■ EXERCISE DESCRIPTION ■
Filter the entries below, keeping every line that has the word "import".

■ RECORDED INFORMATION ■
=====

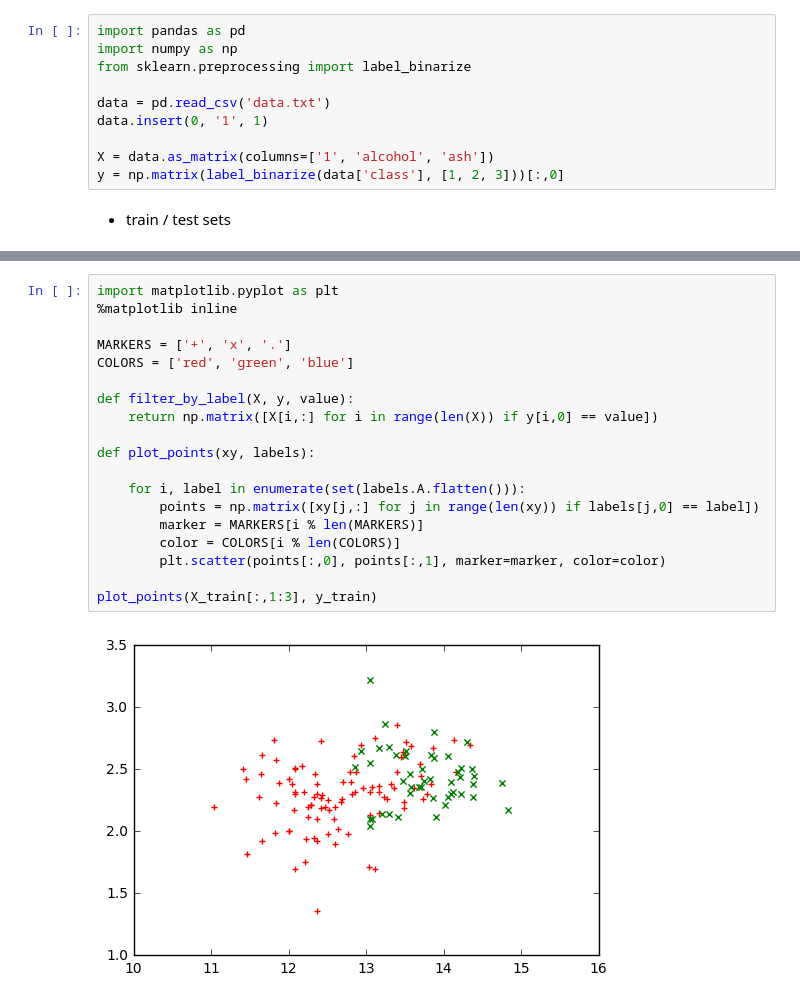
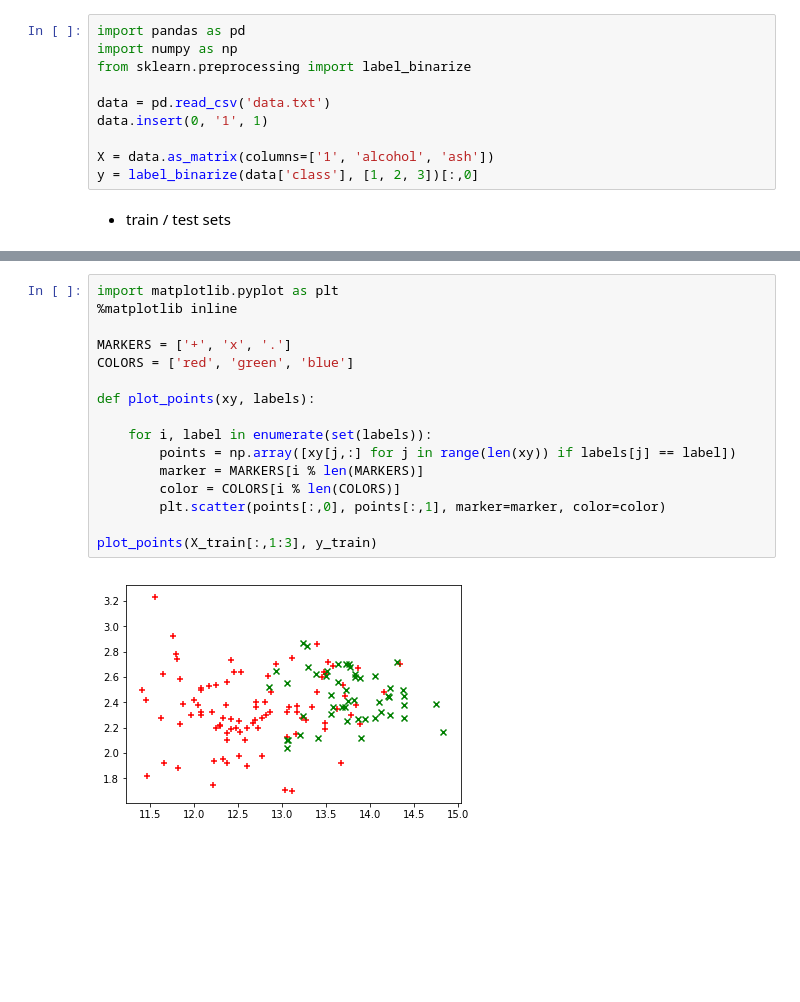
Before and after one commit to crsmithdev/notebooks, a Jupyter notebook: ml-logistic-regression/ml-logistic-regression.ipynb, the cells around one changed output, grey strips where cells are left out. Drawn from its saved outputs; the diff is of its cells as text; blank space fills up the shorter version.

```diff
--- a/ml-logistic-regression/ml-logistic-regression.ipynb
+++ b/ml-logistic-regression/ml-logistic-regression.ipynb
@@ -12,7 +13,7 @@ data = pd.read_csv('data.txt')
 data.insert(0, '1', 1)
 
 X = data.as_matrix(columns=['1', 'alcohol', 'ash'])
-y = np.matrix(label_binarize(data['class'], [1, 2, 3]))[:,0]
+y = label_binarize(data['class'], [1, 2, 3])[:,0]
 # %% [markdown]
  - train / test sets
 # %%
@@ -30,23 +26,20 @@ train: 142 test: 36
 # %%
 import matplotlib.pyplot as plt
 %matplotlib inline
 
 MARKERS = ['+', 'x', '.']
 COLORS = ['red', 'green', 'blue']
 
-def filter_by_label(X, y, value):
-    return np.matrix([X[i,:] for i in range(len(X)) if y[i,0] == value])
-
 def plot_points(xy, labels):
 
-    for i, label in enumerate(set(labels.A.flatten())):
-        points = np.matrix([xy[j,:] for j in range(len(xy)) if labels[j,0] == label])
+    for i, label in enumerate(set(labels)):
+        points = np.array([xy[j,:] for j in range(len(xy)) if labels[j] == label])
         marker = MARKERS[i % len(MARKERS)]
         color = COLORS[i % len(COLORS)]
         plt.scatter(points[:,0], points[:,1], marker=marker, color=color)
 
 plot_points(X_train[:,1:3], y_train)
 # %% [output]
-[figure, old version]
+[figure, new version]
 # %%
 import numpy as np
```
Also changed, not shown: parts of 11 cells of this notebook.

=====

■ EXPECTED ANSWER ■
 import matplotlib.pyplot as plt
 import numpy as np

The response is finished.